▶ [INPUT RECORDS]:
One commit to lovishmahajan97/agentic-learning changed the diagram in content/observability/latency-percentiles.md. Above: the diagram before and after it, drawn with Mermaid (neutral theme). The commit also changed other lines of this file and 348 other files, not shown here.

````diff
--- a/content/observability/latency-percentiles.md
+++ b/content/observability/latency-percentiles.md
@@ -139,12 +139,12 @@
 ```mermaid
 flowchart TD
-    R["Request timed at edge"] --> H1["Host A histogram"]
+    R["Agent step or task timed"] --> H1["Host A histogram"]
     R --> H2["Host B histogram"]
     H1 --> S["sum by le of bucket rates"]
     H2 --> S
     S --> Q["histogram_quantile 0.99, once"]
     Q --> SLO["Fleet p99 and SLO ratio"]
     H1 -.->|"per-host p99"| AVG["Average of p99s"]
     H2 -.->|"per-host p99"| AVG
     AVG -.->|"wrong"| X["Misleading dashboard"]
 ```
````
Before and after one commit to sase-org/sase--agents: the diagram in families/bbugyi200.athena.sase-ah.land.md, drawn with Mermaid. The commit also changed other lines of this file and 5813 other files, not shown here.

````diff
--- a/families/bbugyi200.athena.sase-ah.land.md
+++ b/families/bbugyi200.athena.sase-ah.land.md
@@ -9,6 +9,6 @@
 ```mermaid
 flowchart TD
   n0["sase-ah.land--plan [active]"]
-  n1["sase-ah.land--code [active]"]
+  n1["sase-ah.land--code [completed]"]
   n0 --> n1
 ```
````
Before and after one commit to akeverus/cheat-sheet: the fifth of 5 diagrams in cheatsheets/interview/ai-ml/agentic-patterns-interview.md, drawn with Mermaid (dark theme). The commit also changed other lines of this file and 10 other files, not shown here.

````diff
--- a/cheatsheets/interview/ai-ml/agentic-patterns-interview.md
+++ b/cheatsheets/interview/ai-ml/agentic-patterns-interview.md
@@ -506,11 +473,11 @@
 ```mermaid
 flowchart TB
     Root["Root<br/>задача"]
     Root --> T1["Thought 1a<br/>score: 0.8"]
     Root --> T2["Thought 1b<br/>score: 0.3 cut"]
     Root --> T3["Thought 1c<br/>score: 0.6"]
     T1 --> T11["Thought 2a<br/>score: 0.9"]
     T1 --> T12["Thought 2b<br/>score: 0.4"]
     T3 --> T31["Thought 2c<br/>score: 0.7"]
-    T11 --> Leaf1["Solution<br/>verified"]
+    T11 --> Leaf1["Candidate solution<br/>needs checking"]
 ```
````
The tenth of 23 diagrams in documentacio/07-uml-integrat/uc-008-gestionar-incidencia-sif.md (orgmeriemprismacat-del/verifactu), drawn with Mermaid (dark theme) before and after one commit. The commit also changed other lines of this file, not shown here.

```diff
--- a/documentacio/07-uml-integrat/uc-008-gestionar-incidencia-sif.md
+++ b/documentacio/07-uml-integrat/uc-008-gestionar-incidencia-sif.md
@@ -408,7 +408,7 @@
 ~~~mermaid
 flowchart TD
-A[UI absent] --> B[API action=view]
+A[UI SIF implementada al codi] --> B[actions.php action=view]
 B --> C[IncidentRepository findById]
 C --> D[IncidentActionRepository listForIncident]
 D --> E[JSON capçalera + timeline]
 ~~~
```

▶ [INSTRUCTIONS TO FOLLOW]:
Type out the material again, matching every line.

▶ [TASK RESPONSE]:
One commit to lovishmahajan97/agentic-learning changed the diagram in content/observability/latency-percentiles.md. Above: the diagram before and after it, drawn with Mermaid (neutral theme). The commit also changed other lines of this file and 348 other files, not shown here.

````diff
--- a/content/observability/latency-percentiles.md
+++ b/content/observability/latency-percentiles.md
@@ -139,12 +139,12 @@
 ```mermaid
 flowchart TD
-    R["Request timed at edge"] --> H1["Host A histogram"]
+    R["Agent step or task timed"] --> H1["Host A histogram"]
     R --> H2["Host B histogram"]
     H1 --> S["sum by le of bucket rates"]
     H2 --> S
     S --> Q["histogram_quantile 0.99, once"]
     Q --> SLO["Fleet p99 and SLO ratio"]
     H1 -.->|"per-host p99"| AVG["Average of p99s"]
     H2 -.->|"per-host p99"| AVG
     AVG -.->|"wrong"| X["Misleading dashboard"]
 ```
````
Before and after one commit to sase-org/sase--agents: the diagram in families/bbugyi200.athena.sase-ah.land.md, drawn with Mermaid. The commit also changed other lines of this file and 5813 other files, not shown here.

````diff
--- a/families/bbugyi200.athena.sase-ah.land.md
+++ b/families/bbugyi200.athena.sase-ah.land.md
@@ -9,6 +9,6 @@
 ```mermaid
 flowchart TD
   n0["sase-ah.land--plan [active]"]
-  n1["sase-ah.land--code [active]"]
+  n1["sase-ah.land--code [completed]"]
   n0 --> n1
 ```
````
Before and after one commit to akeverus/cheat-sheet: the fifth of 5 diagrams in cheatsheets/interview/ai-ml/agentic-patterns-interview.md, drawn with Mermaid (dark theme). The commit also changed other lines of this file and 10 other files, not shown here.

````diff
--- a/cheatsheets/interview/ai-ml/agentic-patterns-interview.md
+++ b/cheatsheets/interview/ai-ml/agentic-patterns-interview.md
@@ -506,11 +473,11 @@
 ```mermaid
 flowchart TB
     Root["Root<br/>задача"]
     Root --> T1["Thought 1a<br/>score: 0.8"]
     Root --> T2["Thought 1b<br/>score: 0.3 cut"]
     Root --> T3["Thought 1c<br/>score: 0.6"]
     T1 --> T11["Thought 2a<br/>score: 0.9"]
     T1 --> T12["Thought 2b<br/>score: 0.4"]
     T3 --> T31["Thought 2c<br/>score: 0.7"]
-    T11 --> Leaf1["Solution<br/>verified"]
+    T11 --> Leaf1["Candidate solution<br/>needs checking"]
 ```
````
The tenth of 23 diagrams in documentacio/07-uml-integrat/uc-008-gestionar-incidencia-sif.md (orgmeriemprismacat-del/verifactu), drawn with Mermaid (dark theme) before and after one commit. The commit also changed other lines of this file, not shown here.

```diff
--- a/documentacio/07-uml-integrat/uc-008-gestionar-incidencia-sif.md
+++ b/documentacio/07-uml-integrat/uc-008-gestionar-incidencia-sif.md
@@ -408,7 +408,7 @@
 ~~~mermaid
 flowchart TD
-A[UI absent] --> B[API action=view]
+A[UI SIF implementada al codi] --> B[actions.php action=view]
 B --> C[IncidentRepository findById]
 C --> D[IncidentActionRepository listForIncident]
 D --> E[JSON capçalera + timeline]
 ~~~
```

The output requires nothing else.